European Central Bank president Mario Draghi says there's "no external savior" for heavily indebted governments in the 17-nation eurozone and gave no indication the bank is ready to step in and support their finances.
Investors had hoped the ECB would increase its support for financially weak countries like Italy with bigger purchases of their government bonds once European leaders had agreed to tighten controls of national budgets.
So far, the ECB has made some purchases but kept them limited, stressing that governments must not rely on such help.
Draghi said governments had reached a "breakthrough for clear fiscal rules" at last week's summit, where 26 of 27 EU leaders agreed to seek a treaty toughening the enforcement of rules against excessive national debt and deficits.
But he offered no support for the notion that the ECB might now increase its bond purchases. Instead, governments need to take the tough steps to balance budgets and reform economies to promote growth.
"I will never be tired of saying that the first response ought to emanate from the country," Draghi said Thursday at a speech in Berlin. "There is no external savior for a country that doesn't want to save itself."
As a "firewall" to calm markets in the meantime, Draghi said, the EU has its newly strengthened bailout fund.
Draghi stressed that the purchases were "neither eternal nor infinite."
The purchases of the government bonds of Italy or Spain drive up their prices and push down their yields, or interest rates, which move in the opposite direction. The lower yields mean better terms when Italy or Spain sells bonds directly to investors at auctions.
"The crisis has not ended yet. It is now important not to lose momentum and to swiftly implement all those decisions that have been taken to put the euro area economy back on course," he said.
Investors were clearly disappointed with the EU summit's deal, with many economists noting it doesn't address short-term fears about whether governments will be able to borrow at affordable interest rates and pay off maturing debt in the next few months.
The euro has tumbled below $1.30 for the first time in 11 months, stocks have dropped, and the bond yields of Italy _ considered the next weakest link in Europe's debt crisis _ have edged up. On Thursday, markets were steady after Draghi's comments, suggesting they had prepared for the ECB to shy away from more aggressive action.
Draghi defended the EU summit's deal, saying it had drawn "comments that were more negative than it deserved."
He rejected any idea that the ECB should engage in so-called quantitative easing to support growth, as the U.S. Federal Reserve or Bank of England have done, although Draghi mentioned neither country by name.
Quantitative easing involves creating new money through purchases of securities from banks. More money in the economy can spur growth when an economy is slumping, but can cause inflation when and if growth picks up.
Draghi said the economies of countries that have done quantitative easing show no "stellar performances at all" when it comes to "unemployment, growth and especially inflation."

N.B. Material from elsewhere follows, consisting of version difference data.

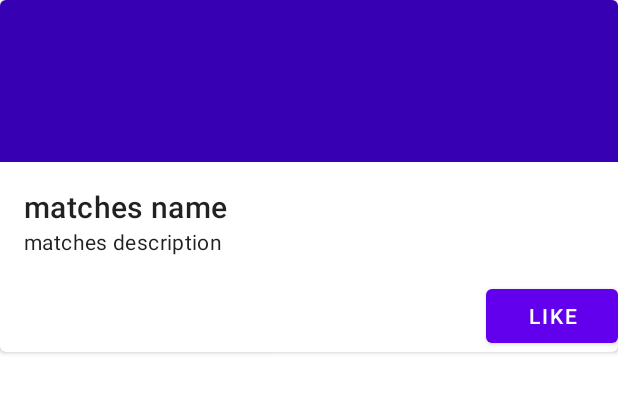
After one commit to nk9487/AD340-HelloWorld, an Android app: the layout matches_card.xml on its own in the app's theme, with its tools: preview values and no code run, on a phone screen of 412 x 824 dp. The commit adds this screen. Shown: the top 393 px of the screen. Run offline under Robolectric (Android 15) with nearby library versions, the phone set to English and light mode, and no system bars.

Commit message:
assignment 5 update 1

```diff
--- a/app/build.gradle
+++ b/app/build.gradle
@@ -35,6 +35,8 @@ android {
 dependencies {
     implementation 'androidx.appcompat:appcompat:1.4.1'
     implementation 'com.google.android.material:material:1.5.0'
+    implementation 'com.android.volley:volley:1.2.1'
+    implementation 'com.squareup.picasso:picasso:2.71828'
     implementation 'androidx.constraintlayout:constraintlayout:2.1.3'
     implementation platform('com.google.firebase:firebase-bom:29.3.1')
     implementation 'androidx.legacy:legacy-support-v4:1.0.0'
@@ -44,4 +46,5 @@ dependencies {
     androidTestImplementation 'androidx.test.espresso:espresso-core:3.4.0'
     androidTestImplementation 'androidx.test:runner:1.4.0'
     androidTestImplementation 'androidx.test:rules:1.4.0'
+
 }
--- a/app/src/main/java/com/example/helloworld/Welcome.java
+++ b/app/src/main/java/com/example/helloworld/Welcome.java
@@ -61,7 +61,7 @@ public class Welcome extends AppCompatActivity {
         FragmentManager fragmentManager = getSupportFragmentManager();
 
         fragmentManager.beginTransaction().replace(R.id.content, profileFragment).commit();
-        setTitle(getString(R.string.profile));
+        setTitle(R.string.profile);
     }
 
     private ActionBarDrawerToggle setupDrawerToggle() {
@@ -113,6 +113,10 @@ public class Welcome extends AppCompatActivity {
 
         }
 
+        FragmentManager fragmentManager = getSupportFragmentManager();
+        fragmentManager.beginTransaction().replace(R.id.content, fragment).commit();
+
+        menuItem.setChecked(true);
         // Set action bar title
         setTitle(menuItem.getTitle());
         // Close the navigation drawer
--- /dev/null
+++ b/app/src/main/res/layout/matches_card.xml
@@ -0,0 +1,52 @@
+<?xml version="1.0" encoding="utf-8"?>
+<com.google.android.material.card.MaterialCardView xmlns:android="http://schemas.android.com/apk/res/android"
+    xmlns:app="http://schemas.android.com/apk/res-auto"
+    android:layout_width="match_parent"
+    android:layout_height="wrap_content"
+    app:cardBackgroundColor="@android:color/white"
+    app:cardElevation="@dimen/elevation"
+    app:cardPreventCornerOverlap="true">
+
+    <LinearLayout
+        android:layout_width="match_parent"
+        android:layout_height="wrap_content"
+        android:orientation="vertical">
+
+        <ImageView
+            android:id="@+id/matches_image"
+            android:layout_width="match_parent"
+            android:layout_height="@dimen/matches_image_height"
+            android:background="?attr/colorPrimaryDark"
+            android:scaleType="centerCrop"
+            android:contentDescription="@string/matches_image"/>
+
+        <LinearLayout
+            android:layout_width="match_parent"
+            android:layout_height="wrap_content"
+            android:orientation="vertical"
+            android:padding="@dimen/card_padding_linear">
+
+            <TextView
+                android:id="@+id/matches_name"
+                android:layout_width="match_parent"
+                android:layout_height="wrap_content"
+                android:text="matches name"
+                android:textAppearance="?attr/textAppearanceHeadline6" />
+
+            <TextView
+                android:id="@+id/matches_description"
+                android:layout_width="match_parent"
+                android:layout_height="wrap_content"
+                android:text="matches description"
+                android:textAppearance="?attr/textAppearanceBody2" />
+        </LinearLayout>
+        <Button
+            android:id="@+id/button_like"
+            android:layout_width="wrap_content"
+            android:layout_height="wrap_content"
+            android:text = "@string/like_button"
+            android:layout_gravity="end"
+
+            />
+    </LinearLayout>
+</com.google.android.material.card.MaterialCardView>
--- a/app/src/main/res/menu/drawer_view.xml
+++ b/app/src/main/res/menu/drawer_view.xml
@@ -1,5 +1,7 @@
 <?xml version="1.0" encoding="utf-8"?>
-<menu xmlns:android="http://schemas.android.com/apk/res/android">
+<menu xmlns:android="http://schemas.android.com/apk/res/android"
+    android:contentDescription="Open navigation drawer">
+
     <group android:checkableBehavior="single">
         <item
             android:id="@+id/profile_menu_item"
--- a/app/src/main/res/values/dimens.xml
+++ b/app/src/main/res/values/dimens.xml
@@ -4,5 +4,10 @@
     <dimen name="text_margin">5dp</dimen>
     <dimen name="scroll_view_margin">60dp</dimen>
     <dimen name="padding_spacing">16dp</dimen>
+    <dimen name="matches_image_height">108dp</dimen>
+    <dimen name="elevation">2dp</dimen>
+    <dimen name="card_padding_linear">16dp</dimen>
     <dimen name="grid_spacing">16dp</dimen>
+    <dimen name="small_grid_spacing">16dp</dimen>
+    <dimen name="margin_top">56dp</dimen>
 </resources>
--- a/app/src/main/res/values/strings.xml
+++ b/app/src/main/res/values/strings.xml
@@ -41,4 +41,7 @@
     <string name="pick_date">pick date</string>
     <string name="drawer_open">open navigation drawer</string>
     <string name="drawer_close">close navigation drawer</string>
+    <string name="matches_image">matches image</string>
+    <string name="like_button">like</string>
+    <string name="you_liked">you liked: %s</string>
 </resources>
```
Also changed, not shown: app/src/main/java/com/example/helloworld/Matches.java (added, +47 -0 lines), app/src/main/java/com/example/helloworld/MatchesFragment.java (+24 -7 lines), app/src/main/java/com/example/helloworld/MatchesItemDecoration.java (added, +25 -0 lines), app/src/main/java/com/example/helloworld/MatchesRecyclerViewAdapter.java (added, +50 -0 lines), app/src/main/java/com/example/helloworld/MatchesViewHolder.java (added, +25 -0 lines), app/src/main/res/layout/fragment_matches.xml (+5 -2 lines), 1 other file.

Jens Weidmann, Germany's top central banker, has vociferously opposed more aggressive action from the ECB, saying a bigger bond-buying program would violate the ECB's mandate to fight inflation and could compromise its legal independence. While the Bundesbank has only one vote at the ECB, analysts say vocal public opposition from Weidmann would be a serious obstacle for any U-turn by the ECB on bond purchases, since it would undermine its communication on the topic.
His position also has considerable support among economists and politicians in Germany, the eurozone's largest member.
Meanwhile, the volatility in financial markets and the tighter credit conditions are hurting the real economy. Draghi acknowledged that planned austerity measures in the eurozone will lead to a brief contraction in economic growth. He added, however, that the return of investors' trust and much-delayed economic reforms will mitigate the downturn.
Draghi stressed that the European Financial Stability Facility, the current EU bailout fund, would serve as the "firewall" against the crisis.
Governments have agreed on ways to increase the fund's lending power and are seeking outside investors such as countries in emerging markets to contribute to its lending power, so far without much progress.
Economists say the EFSF remains too small to counter the crisis that has seen Greece, Ireland and Portugal seek bailouts from other eurozone governments and the International Monetary Fund.
The ECB has served as lender of last resort for the banking system when financial institutes cannot borrow elsewhere, even as it refuses to play that role for governments.
Draghi noted the ECB is fighting to avoid a credit crunch by helping private-sector banks get more access to loans _ from as short as overnight to as long as three years. It has also cut the requirement for reserves that must be kept on deposit with the ECB, freeing up capital for banks. He said the use of those facilities should not create a "stigma" for those banks.
Uncertainty about economic policies and volatility on financial markets are among the factors causing banks trouble, making it more difficult for them to raise additional capital where needed and secure long-term funding.
"There is a general uneasiness as it was right after the Lehman Brothers case," he said, in a reference to the 2008 bankruptcy of the U.S. investment bank that was seen as a key trigger of the global financial crisis.
McHugh contributed from Frankfurt, Germany.